Egypt's top court approves Saudi ownership of contested islands

Egypt's top court approves Saudi ownership of contested islands
Egypt's Supreme Court dismissed legal challenges to the controversial 2016 deal that will transfer two Red Sea islands from the north African country to Saudi Arabia on Saturday.
2 min read
04 March, 2018
The deal involves the contested Tiran and Sanafir Red Sea islands [Getty]

Egypt’s top court dismissed on Saturday all legal challenges to a 2016 deal that would transfer two Red Sea islands to Saudi Arabia, AP reported.

The Supreme Court’s verdict dismisses prior opposing rulings by the Supreme Administrative Court and the Court of Urgent Matters.

The Supreme Court also said no other court has jurisdiction over the matter.

“The signature of the representative of the Egyptian state on the maritime borders agreement between the governments of Egypt and Saudi Arabia is undoubtedly an act of sovereignty,” the Supreme court said in a public statement.

Egypt’s parliament backed the deal in June 2017, with President Sisi ratifying it one week later.

After the deal was signed in 2016, protests broke out in Egypt in a rare sign of dissent against Sisi’s rule in the country - demonstrations have been effectively banned since the July 2013 coup.

Opponents to the deal say Egypt’s control of the islands dates back over a century but Egyptian and Saudi officials maintain the islands are part of Saudi Arabia, falling under Egyptian sovereignty after Cairo was asked to protect them in 1950.

Saudi Arabia has been a staunch supporter of President Sisi, giving billions in aid to the country.

Presidential elections in Egypt are due between 26–28 March – Sisi is almost guaranteed to prevail after all major contenders were sidelined or jailed by the government.

The Supreme Court’s ruling comes one day before crown prince and de facto Saudi ruler Mohammed bin Salman is scheduled to arrive in Egypt.

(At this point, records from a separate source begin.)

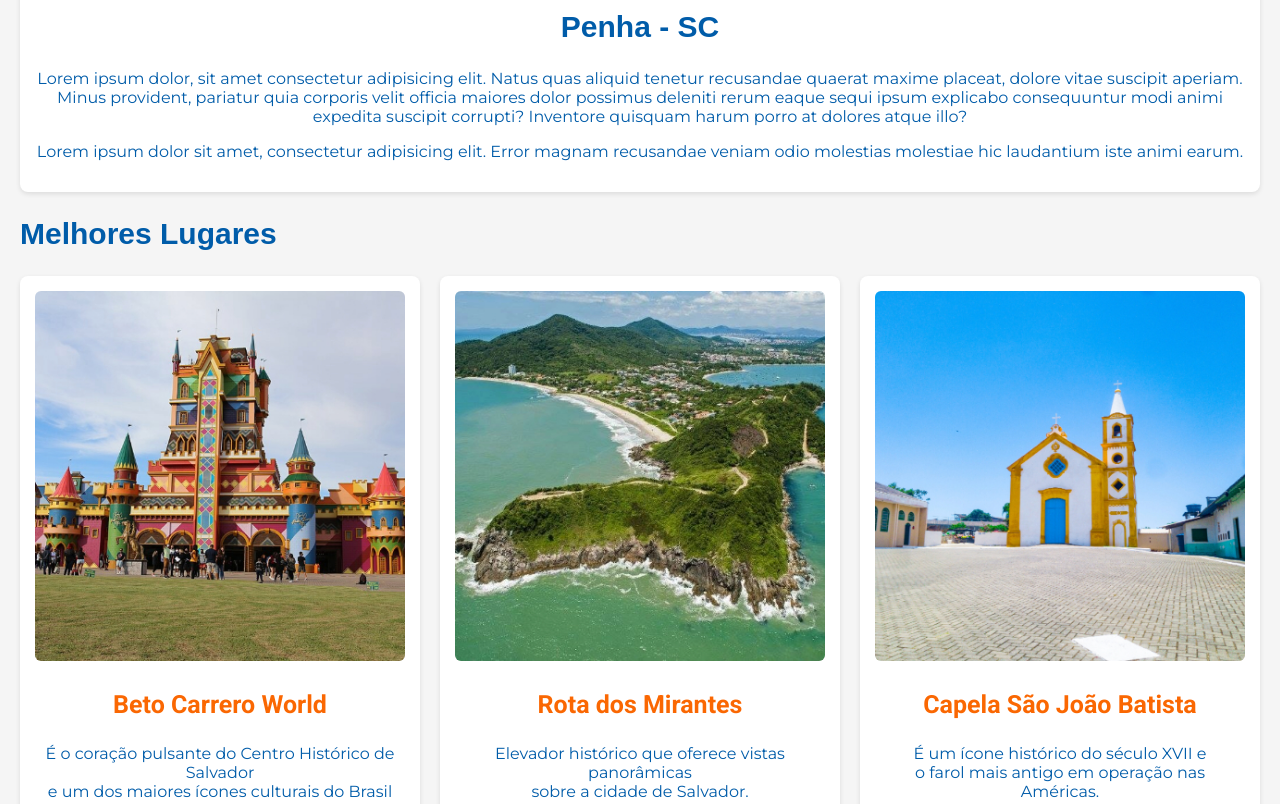
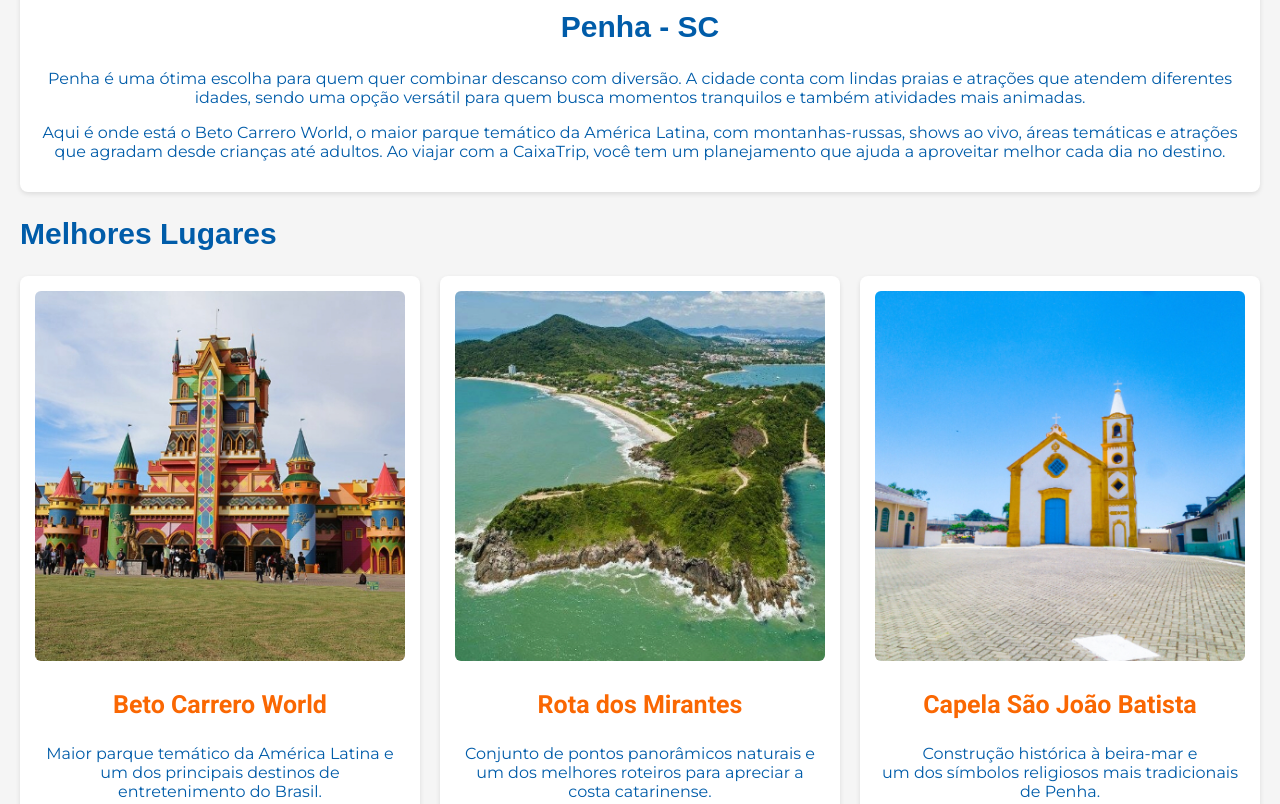
Before and after one commit to Everton87/CaixaTrip, a plain HTML site: page penha.html in a window 1280 px wide. Shown: the part 180-984 px from the top of the page. Drawn offline with Linux system fonts and the light colour scheme.

Commit message:
Update penha.html

```diff
--- a/penha.html
+++ b/penha.html
@@ -43,14 +43,12 @@
         <section id="hero-cidades">
             <div class="produto">
                 <h1 class="section-titulo">Penha - SC</h1>
-                <p class="produto-descricao">Lorem ipsum dolor, sit amet consectetur adipisicing elit. Natus quas
-                    aliquid tenetur recusandae quaerat maxime placeat, dolore vitae suscipit aperiam. Minus provident,
-                    pariatur quia corporis velit officia maiores dolor possimus deleniti rerum eaque sequi ipsum
-                    explicabo consequuntur modi animi expedita suscipit corrupti? Inventore quisquam harum porro at
-                    dolores atque illo?
-                </p>
-                <p class="produto-descricao">Lorem ipsum dolor sit amet, consectetur adipisicing elit. Error magnam
-                    recusandae veniam odio molestias molestiae hic laudantium iste animi earum.</p>
+                <p class="produto-descricao">Penha é uma ótima escolha para quem quer combinar descanso com diversão.
+                    A cidade conta com lindas praias e atrações que atendem diferentes idades, sendo uma opção versátil
+                    para quem busca momentos tranquilos e também atividades mais animadas.</p>
+                    <p class="produto-descricao">  Aqui é onde está o Beto Carrero World, o maior parque temático da América Latina,
+                        com montanhas-russas, shows ao vivo, áreas temáticas e atrações que agradam desde crianças até adultos.
+                        Ao viajar com a <span class="produto-descricao-destaque">CaixaTrip</span>, você tem um planejamento que ajuda a aproveitar melhor cada dia no destino. </p>
             </div>
         </section>
 
@@ -60,24 +58,19 @@
                 <div class="produto">
                     <img src="img/penha.jpg" alt="Beto Carrero World">
                     <h3 class="produto-titulo">Beto Carrero World</h3>
-                    <p class="produto-descricao">É o coração pulsante do Centro Histórico de Salvador <br> e um dos
-                        maiores
-                        ícones culturais do Brasil</p>
+                    <p class="produto-descricao">Maior parque temático da América Latina e <br> um dos principais destinos de entretenimento do Brasil.</p>
                 </div>
 
                 <div class="produto">
                     <img src="img/rotadosmirantes.jpg" alt="Rota dos Mirantes">
                     <h3 class="produto-titulo">Rota dos Mirantes</h3>
-                    <p class="produto-descricao">Elevador histórico que oferece vistas panorâmicas <br>sobre a cidade de
-                        Salvador.</p>
+                    <p class="produto-descricao">Conjunto de pontos panorâmicos naturais e <br>um dos melhores roteiros para apreciar a costa catarinense.</p>
                 </div>
 
                 <div class="produto">
                     <img src="img/capelasaojoaobatista.jpg" alt="Capela São João Batista">
                     <h3 class="produto-titulo">Capela São João Batista</h3>
-                    <p class="produto-descricao">É um ícone histórico do século XVII e <br> o farol mais antigo em
-                        operação
-                        nas Américas.</p>
+                    <p class="produto-descricao">Construção histórica à beira-mar e<br> um dos símbolos religiosos mais tradicionais de Penha.</p>
                 </div>
             </div>
     </div>
```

Riyadh also plans to construct a bridge spanning the Red Sea that will connect Saudi Arabia to Egypt as part of a $1.7 billion investment deal.